Thankfully, the EU experts were fast enough inspecting the airport, and soon we were on our way again. This time, we had to go 27 nm to get to Vopnafjörur. Same problems with mountains and cloud bases were expected, as well as being high when overflying the airport due to the surrounding terrain.
On a curious note, while we are at the airport, fueling the plane, I noticed the wind sock had turned quite a bit, and wind was not blowing from the north. Not very strong winds, but I still liked the change. It meant we could take off without having to back track to the opposite side of the runway, and we would also be nicely lined up on our course right after departing.
Engine start, taxi, take off (now on runway 04) were all pretty uneventful.
We reached cruising altitude of 6500 feet pretty quickly and I was happy to notice that the cloud bases here were a bit higher. We could now squeeze our airplane between the clouds and the ground safely, while maintaining VFR flight.
Just before reaching Vopnafjörur there are some mountains, which meant we could not descend normally into the airport. Once again, I had to fly over the mountains, and then descend over the airport. I decided to run a pretty wide traffic pattern and line up for landing at runway 23. There was a slight crosswind from the left, but we had a very nice landing, left wheel first.
However, we were in for a nasty surprise. The runway is a rough gravel strip, but we did not expect it to be as rough as it is. A few seconds after landing, we hit three or four bumps in the runway that made everyone bump their heads on the ceiling! I actually had to carefully inspect the plane after we stopped to make sure nothing was broken. These planes are sturdy though, and everything was ok. Leg 2 was complete.
Leg 3 – Vopnafjörur to órshöfn
The third and final leg for today would also be the longest — nearly 35 nm. Still, not a very long flight.
The sun was coming down, and shadows from the mountains were already covering a significant part of the valley. I tried to hurry those EU experts, telling them I would prefer to arrive at our destination before sunset. Once again, they were pretty swift in their inspections, and we were on our way in no time.
On take off, we would probably experience the same bumps as we had on landing. Because of that, I decided to try something that is not in the manual. I selected full flaps, dialed my trim wheel a couple of notches back, and hoped this would get us into the air and out of the bumps before we could gain much speed. It worked nicely. I lifted the nose wheel off the ground a few seconds after starting our take off roll. The mains were still on the ground, and we did hit some bumps, but then we were flying and everything was smooth again.

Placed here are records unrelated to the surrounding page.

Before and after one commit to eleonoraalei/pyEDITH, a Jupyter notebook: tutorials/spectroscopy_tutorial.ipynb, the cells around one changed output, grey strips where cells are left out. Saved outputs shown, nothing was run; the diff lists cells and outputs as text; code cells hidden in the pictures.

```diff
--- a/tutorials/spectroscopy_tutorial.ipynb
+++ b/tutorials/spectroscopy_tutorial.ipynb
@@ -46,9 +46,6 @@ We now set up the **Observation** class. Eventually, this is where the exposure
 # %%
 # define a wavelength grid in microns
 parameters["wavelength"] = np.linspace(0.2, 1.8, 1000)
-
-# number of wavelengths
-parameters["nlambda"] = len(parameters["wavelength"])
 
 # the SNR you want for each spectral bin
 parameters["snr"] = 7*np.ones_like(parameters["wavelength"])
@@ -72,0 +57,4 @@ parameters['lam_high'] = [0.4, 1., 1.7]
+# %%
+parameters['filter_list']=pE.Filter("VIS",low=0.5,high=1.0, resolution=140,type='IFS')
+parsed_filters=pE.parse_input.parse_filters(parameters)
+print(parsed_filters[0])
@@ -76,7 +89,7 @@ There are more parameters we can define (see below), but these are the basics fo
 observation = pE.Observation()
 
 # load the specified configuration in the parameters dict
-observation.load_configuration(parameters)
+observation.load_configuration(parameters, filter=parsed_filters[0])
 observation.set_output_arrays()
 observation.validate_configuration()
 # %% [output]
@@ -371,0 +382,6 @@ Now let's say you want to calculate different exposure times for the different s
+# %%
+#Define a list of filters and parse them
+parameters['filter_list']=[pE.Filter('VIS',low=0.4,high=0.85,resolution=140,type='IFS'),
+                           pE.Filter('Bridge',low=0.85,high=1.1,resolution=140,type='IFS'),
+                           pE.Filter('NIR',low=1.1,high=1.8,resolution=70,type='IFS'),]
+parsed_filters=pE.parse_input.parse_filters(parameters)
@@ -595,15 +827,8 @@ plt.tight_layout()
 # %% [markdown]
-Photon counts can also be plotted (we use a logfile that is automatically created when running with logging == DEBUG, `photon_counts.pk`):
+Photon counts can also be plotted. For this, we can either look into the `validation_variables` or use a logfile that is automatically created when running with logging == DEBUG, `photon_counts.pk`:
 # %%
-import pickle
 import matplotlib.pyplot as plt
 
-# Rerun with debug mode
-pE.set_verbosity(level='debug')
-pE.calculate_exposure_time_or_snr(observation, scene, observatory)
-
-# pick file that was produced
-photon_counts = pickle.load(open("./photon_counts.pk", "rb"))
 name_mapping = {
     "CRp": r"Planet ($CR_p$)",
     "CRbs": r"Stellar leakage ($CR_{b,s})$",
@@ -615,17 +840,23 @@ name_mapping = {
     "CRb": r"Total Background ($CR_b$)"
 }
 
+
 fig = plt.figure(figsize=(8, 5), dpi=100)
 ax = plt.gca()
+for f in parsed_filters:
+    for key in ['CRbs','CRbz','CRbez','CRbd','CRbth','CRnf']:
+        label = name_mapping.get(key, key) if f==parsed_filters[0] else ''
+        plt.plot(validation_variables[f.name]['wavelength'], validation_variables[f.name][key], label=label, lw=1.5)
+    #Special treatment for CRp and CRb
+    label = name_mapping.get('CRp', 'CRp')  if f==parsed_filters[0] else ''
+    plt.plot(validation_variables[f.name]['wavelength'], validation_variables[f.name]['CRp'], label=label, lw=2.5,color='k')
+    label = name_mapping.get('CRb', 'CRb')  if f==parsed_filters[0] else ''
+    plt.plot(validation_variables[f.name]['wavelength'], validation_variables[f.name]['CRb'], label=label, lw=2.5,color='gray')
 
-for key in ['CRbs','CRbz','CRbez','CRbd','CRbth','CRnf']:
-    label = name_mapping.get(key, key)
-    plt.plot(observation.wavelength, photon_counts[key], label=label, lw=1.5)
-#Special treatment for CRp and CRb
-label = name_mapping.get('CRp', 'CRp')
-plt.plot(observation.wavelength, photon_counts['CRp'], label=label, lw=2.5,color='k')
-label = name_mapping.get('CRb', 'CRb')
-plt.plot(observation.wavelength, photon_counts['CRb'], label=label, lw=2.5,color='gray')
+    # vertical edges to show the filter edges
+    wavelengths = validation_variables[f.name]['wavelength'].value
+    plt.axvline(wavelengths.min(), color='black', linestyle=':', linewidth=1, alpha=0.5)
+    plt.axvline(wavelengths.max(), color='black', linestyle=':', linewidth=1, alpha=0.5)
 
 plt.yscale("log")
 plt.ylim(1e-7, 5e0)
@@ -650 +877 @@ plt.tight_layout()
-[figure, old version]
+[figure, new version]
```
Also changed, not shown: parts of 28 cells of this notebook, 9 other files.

Since mountains would not be a problem, I decided to cruise a bit lower, at 4500 feet, avoiding any problems with clouds. This also provided us with a nice view of the landscape around the Bakkaflói, when arriving at our destination.
I radioed my company controller to check the weather — calm winds, few clouds, visibility more than 10 miles. Since winds would not be a factor, and no planes appeared to be in the air near the órshöfn airfield, I opted to approach runway 02. I turned left a few degrees to intercept the 020 course inbound on the NDB located on the field. Yes, this was no IFR approach, but I hoped it would get me nicely lined up for a straight in approach. And it did!
This was another gravel runway, but it was actually pretty smooth, no hard bumps. This was good news, after the landing gear had taken a beating on departure again.
I taxied to parking, retracted flaps and shut everything down.